There’s some magic that happens in the video. It’s not called out, but it’s clearly magic. And it has nothing to do with Bitcoin!
The magic is how the sender of the stock trade has all the data required for the transfer tied up in a neat little digital bundle, ready to send off to the block chain network – and equally magic, how the receiver of the stock trade is ready to receive said neat little digital bundle, unwrap it, store it, and be completely satisfied that it had received the stock.
Digitizing all the required information in a standard format all senders can send and all receivers can receive is the magic – and the genuinely hard-to-solve problem here. Why do things take days to settle? I don’t know, but the usual reason is that lots of departments are involved on both sides of the transaction, not everything is digital, and … it’s always been done that way!
Block chain is definitely a cool technology. But what it solves is not the problem here! The actual problem is completely unrelated to Bitcoin and block chain!

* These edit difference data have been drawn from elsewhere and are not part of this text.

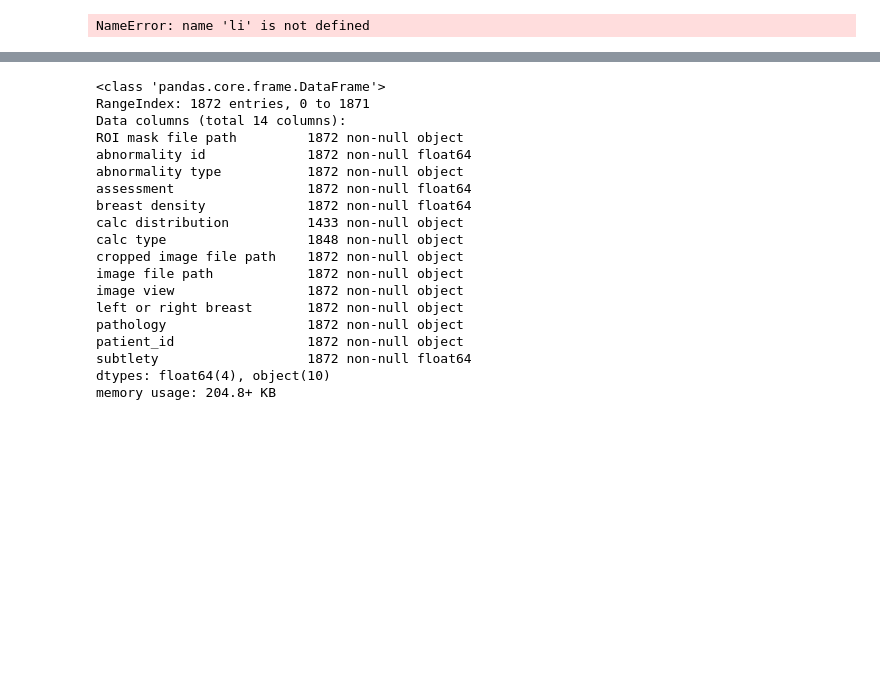
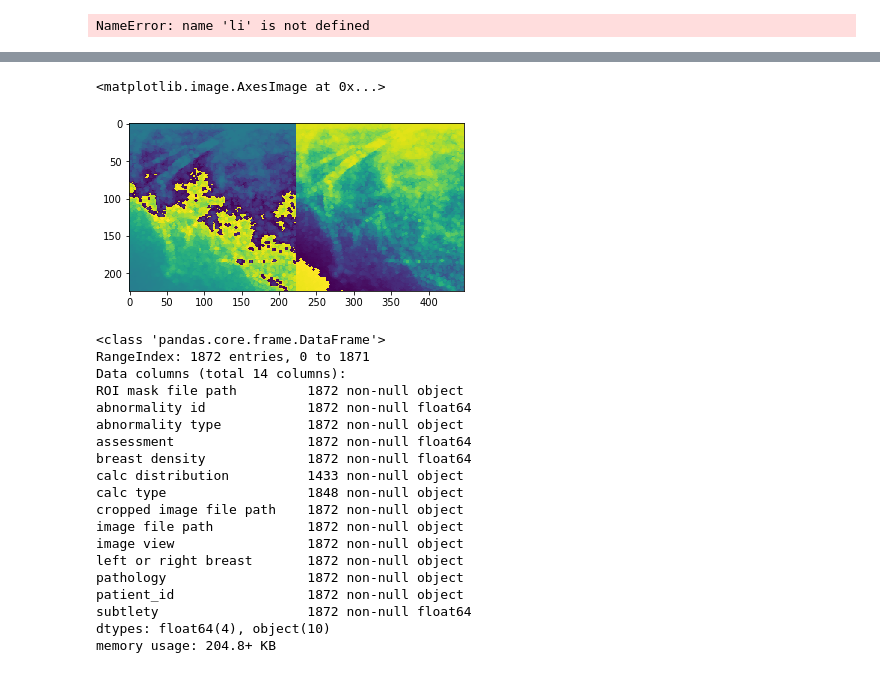
Before and after one commit to isados/breast-cancer-screening, a Jupyter notebook: test.ipynb, the cells around one changed output, grey strips where cells are left out. Cells and saved outputs as stored; diff of their text form; code cells hidden in the pictures; blank space fills up the shorter version.

Commit message:
Subtracting mean pixel of an image from itself

```diff
--- a/test.ipynb
+++ b/test.ipynb
@@ -105,7 +97,7 @@ See the caveats in the documentation: http://pandas.pydata.org/pandas-docs/stabl
 Done!
 # %%
 # Load the new csv
-newcsv=pd.read_pickle('newcsv.pkl')
+newcsv=pd.read_pickle('new.pkl')
 # %%
 # Reading the image
 img=pdicom.read_file(li[-5],force=True)
@@ -176,3 +144,11 @@ newcsv1.pixel_array=newcsv.pixel_array-avg
+# %%
+arr=newcsv.pixel_array
+img=arr[9]
+whole=[img,img-img.mean().astype(np.uint8)]
+plt.imshow(np.hstack(whole))
+# %% [output]
+<matplotlib.image.AxesImage at 0x...>
+[figure, added]
 # %%
 labels_df.info()
 # %% [output]
```
Also changed, not shown: parts of 4 cells of this notebook.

Once you’ve solved the genuinely hard problem – digitizing all required information in standard form on both ends and adapting all relevant systems to generate and accept it – there are loads of ways to transport the data from the sender to the receiver. There are even lots of peer-to-peer methods that could be used, thus avoiding all the hoo-haw of having your stock information stored many times in a distributed ledger all over the world. You could, for example, agree on a set of RESTful calls the sender could make on the receiver’s system that would work fine. The industry could set up a cooperative central place that used normal DBMS technology to make the transfer. There are loads of approaches, all of them viable, all of them faster than Bitcoin, and many of them no more expensive to implement.

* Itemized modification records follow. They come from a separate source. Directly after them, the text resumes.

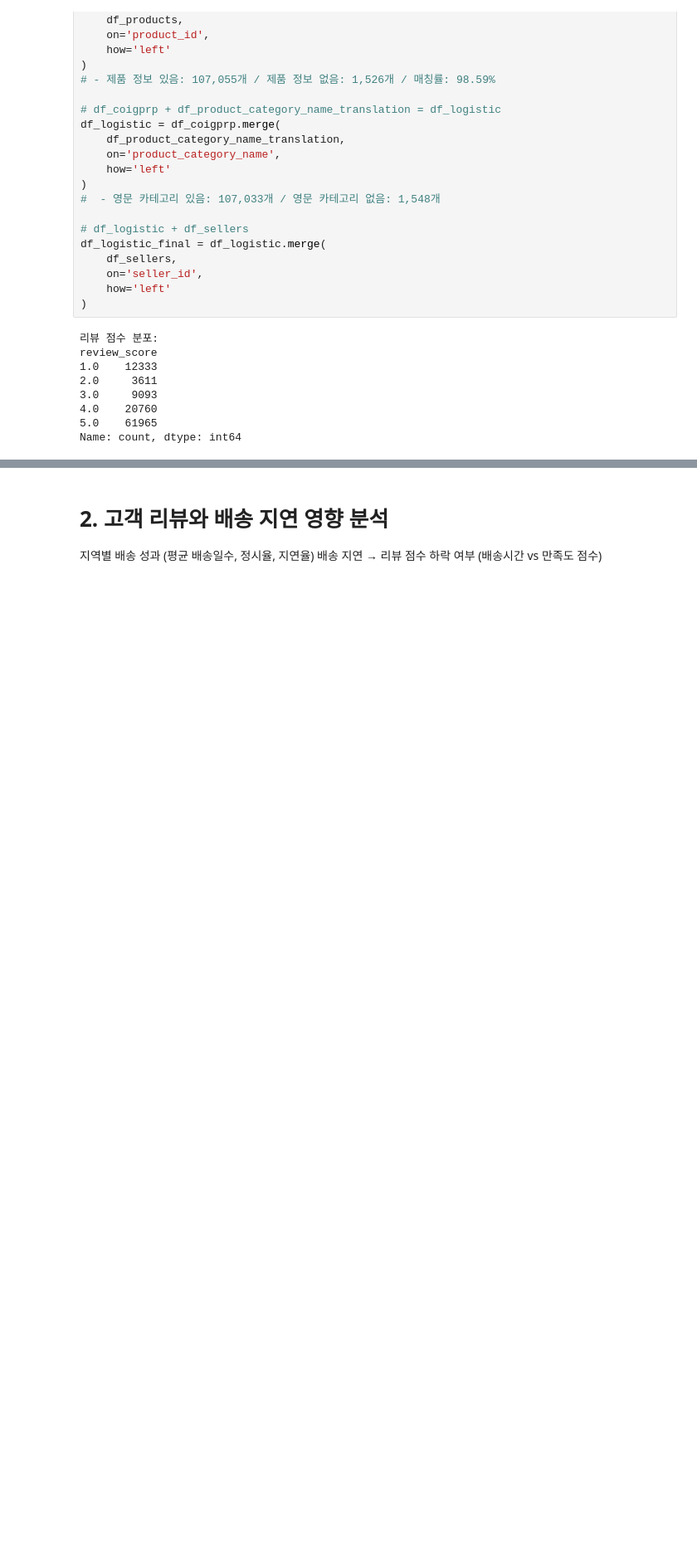
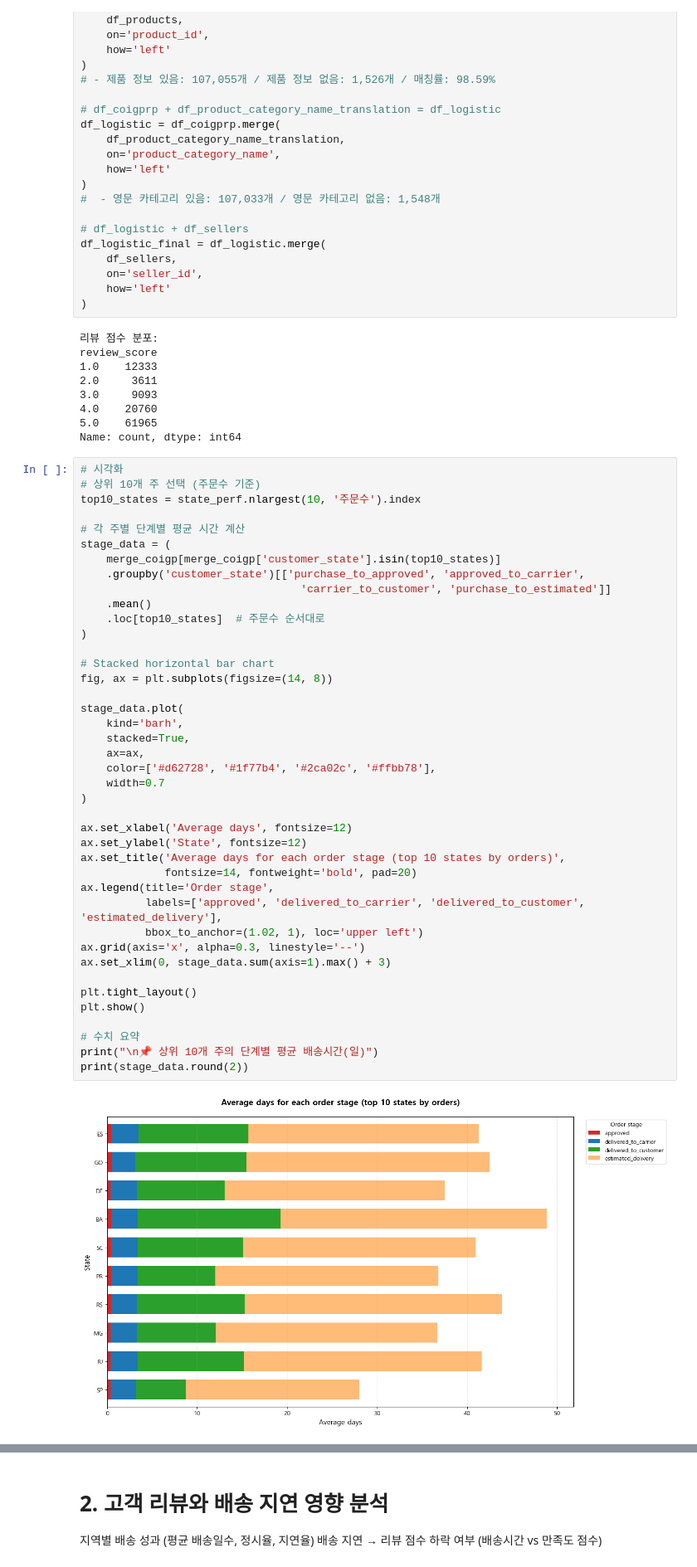
Before and after one commit to hhayan/project_olist_ecommerce, a Jupyter notebook: logistic.ipynb, the cells around one changed output, grey strips where cells are left out. Shown at 83% size. Saved outputs shown, nothing was run; the diff lists cells and outputs as text; blank space fills up the shorter version.

```diff
--- a/logistic.ipynb
+++ b/logistic.ipynb
@@ -353,3 +353,46 @@ review_score
 4.0    20760
 5.0    61965
 Name: count, dtype: int64
+# %%
+# 시각화
+# 상위 10개 주 선택 (주문수 기준)
+top10_states = state_perf.nlargest(10, '주문수').index
+
+# 각 주별 단계별 평균 시간 계산
+stage_data = (
+    merge_coigp[merge_coigp['customer_state'].isin(top10_states)]
+    .groupby('customer_state')[['purchase_to_approved', 'approved_to_carrier',
+                                  'carrier_to_customer', 'purchase_to_estimated']]
+    .mean()
+    .loc[top10_states]  # 주문수 순서대로
+)
+
+# Stacked horizontal bar chart
+fig, ax = plt.subplots(figsize=(14, 8))
+
+stage_data.plot(
+    kind='barh',
+    stacked=True,
+    ax=ax,
+    color=['#d62728', '#1f77b4', '#2ca02c', '#ffbb78'],
+    width=0.7
+)
+
+ax.set_xlabel('Average days', fontsize=12)
+ax.set_ylabel('State', fontsize=12)
+ax.set_title('Average days for each order stage (top 10 states by orders)',
+             fontsize=14, fontweight='bold', pad=20)
+ax.legend(title='Order stage',
+          labels=['approved', 'delivered_to_carrier', 'delivered_to_customer', 'estimated_delivery'],
+          bbox_to_anchor=(1.02, 1), loc='upper left')
+ax.grid(axis='x', alpha=0.3, linestyle='--')
+ax.set_xlim(0, stage_data.sum(axis=1).max() + 3)
+
+plt.tight_layout()
+plt.show()
+
+# 수치 요약
+print("\n📌 상위 10개 주의 단계별 평균 배송시간(일)")
+print(stage_data.round(2))
+# %% [output]
+[figure, added]
```
Also changed, not shown: parts of 3 cells of this notebook, 5 other files.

Imagine you’re living in a house and you’ve bought a new one a couple of states away. You want to move all your stuff. As everyone knows, the hard part is packing and boxing up before you move, and unpacking after you’ve moved. That’s what takes the time and care, and that’s what Bitcoin-based solutions airily assume. In the real world, once you’ve packed everything, you load it into a truck, which drives to your new house, unload all the boxes, and then the “fun” of unpacking begins. In the Bitcoin world, you would still have to go through all the time and work of packing. Then you would call trucks (still!) and send your boxes to the various depots of the distributed moving service, which would move your boxes all over the place, let them be examined by loads of people, and put them on their shelves with exquisite care. Then you would … get ready … send your own trucks to the depot, pick up your boxes, move them to your house, and start the fun of unpacking. This added step in the middle would take at least 1,000 times longer than the moving van would have.
Isn’t Bitcoin great? See how it solves the moving problem so nicely?
There’s a pattern here
This misunderstanding of a technology and claiming it solves all sorts of long-standing problems is typical of the new technology hype cycle. It’s happened loads of times before, and will keep happening for the foreseeable future. A good current example is the Big Data mania, which is supposed to solve all sorts of long-standing problems and unlock the keys to the kingdom – except that it doesn’t. When people have trouble understanding the basics of relatively simple things like email, is it surprising that they get Bitcoin wrong?
I’m eagerly awaiting problems for which the super-cool block chain technology is actually relevant. I suspect they're out there. I've even started looking at a couple candidates. I’m ready.